My fascination with American history has been growing ever since I swore my oath at the American courthouse in Pittsburgh and become an American. This powerful democracy, the leader of the free world, didn’t always have it together. It had many ups and downs and fighting was never a spice that was missing from the American stew. American democracy is not perfect and that fact alone gives other democracies hope. Democratic procedures, ideals of freedom are not easy to carve or mold and the pain that it takes to get there is necessary for growth. The line that keeps repeating in the play: “because just like my country I am young, scrappy and hungry and I am not throwing away my shot!” With complete pleasure, the listener gets to learn about the challenges and obstacles that paved the way to the writings of the Federal Papers, which Hamilton himself wrote fifty-one of them.
As someone who was born almost 200 years after the American Revolution in a 21-year democracy across the Atlantic Ocean on the Mediterranean shores, I feel that there is much to learn from American history. Israel my country of birth (Moledet) is still struggling to define its own democracy, its social nature, and its boundaries. This struggle encompasses the freedom of religion, pluralism, and the need to protect the character of a Jewish moral society in the face of radical elements that exist in Israel’s culture, society and borders. Founded only on ten founding laws and its declaration of independence, many Israelis are trying to advocate for a solid constitution for this 69 years old democracy, but have yet to succeed. We need an Alexander Hamilton, who will not stop writing and debating until the Israeli democracy will lose its fragility to a solid democracy.
Fighting for freedom from the British crown, fighting for the abolishment of slavery, fighting against global communist powers, and joining two world wars; American history, just like Hamilton, takes pride in fighting for what they believe is right. Part of the beauty of Hamilton’s story is the strife between Alexander Hamilton and Aaron Burr who did not see eye to eye on many issues; fighting strategies, setting up the American financial federal system, or supporting the French in their war against England. The story keeps emphasizing the difference between the two rivals who started as two orphans, later colleagues and ended up political rivals who ended the story in tragedy. Hamilton will fight for his ideas while Burr will never reveal what he really believes in, apart from his own success. Burr will bend for success, while Hamilton will die for what he thinks is right.

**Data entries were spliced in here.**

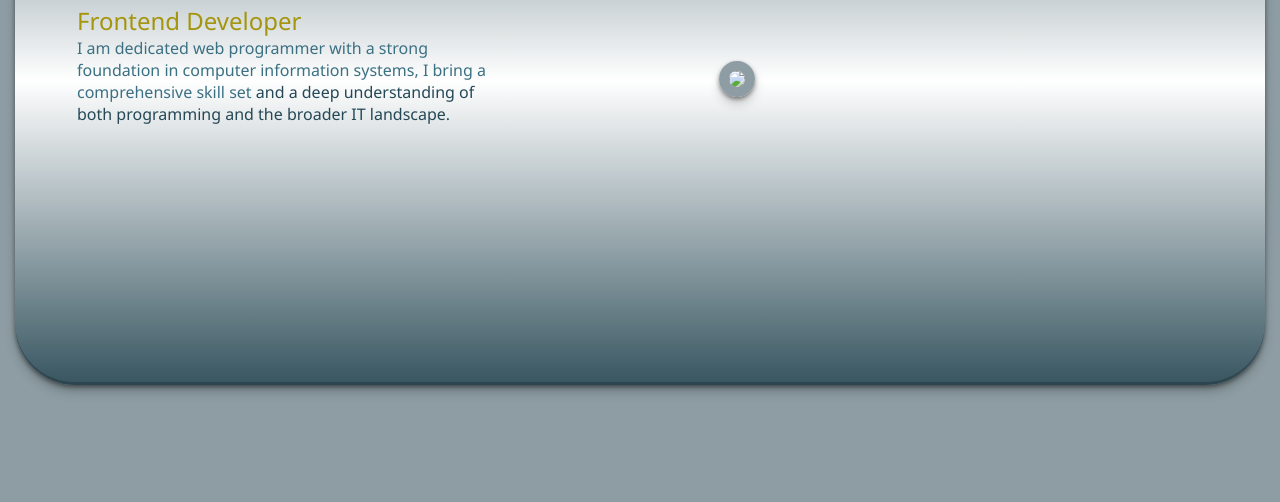
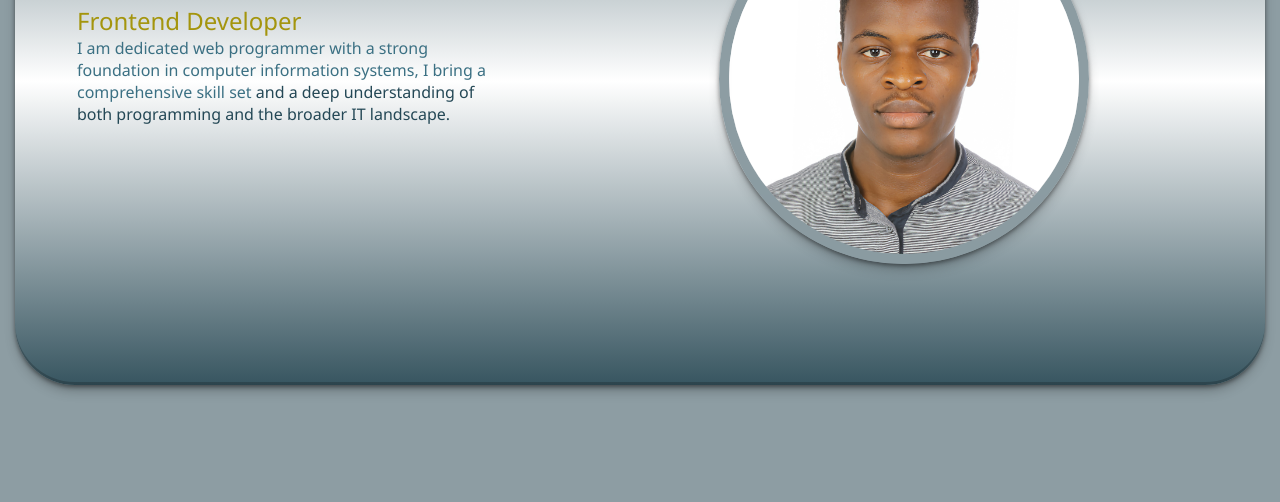
Before and after one commit to bob-jr-kab/My-portfolio, a plain HTML site: page index.html in a window 1280 px wide. Shown: the part 298-800 px from the top of the page. Drawn offline with Linux system fonts and the light colour scheme; the site is published under a folder, as on GitHub Pages, so addresses that start at the root find nothing.

Commit message:
Update index.html

```diff
--- a/index.html
+++ b/index.html
@@ -38,7 +38,7 @@
       </div>
 
       <div class="flex-item item-4">
-        <img src="/Images/0P5A8570 +++_remastered.jpg " id="pic" />
+        <img src="Images/0P5A8570 +++_remastered.jpg " id="pic" />
       </div>
     </div>
   </body>
```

All this happens during the American Revolution when thousands are dying and there is uncertainty everywhere, yet the Schuyler sisters sing: “Look around, look around how lucky we are to be alive right now – in the greatest city in the world.” This, of course, refers to Manhattan in 1776, what is amazing to me is that this statement, like the American Constitution, still holds truth today. Manhattan is still the greatest city in the world and American democracy is still going strong. The American history book has good and bad pages and Hamilton has definitely an important and a bright chapter in it. Two Hundred and Forty One years later we can use his story for inspiration of great ideals, now that’s a legacy, Eliza! Not to mention the $1280 for a ticket to experience its splendor.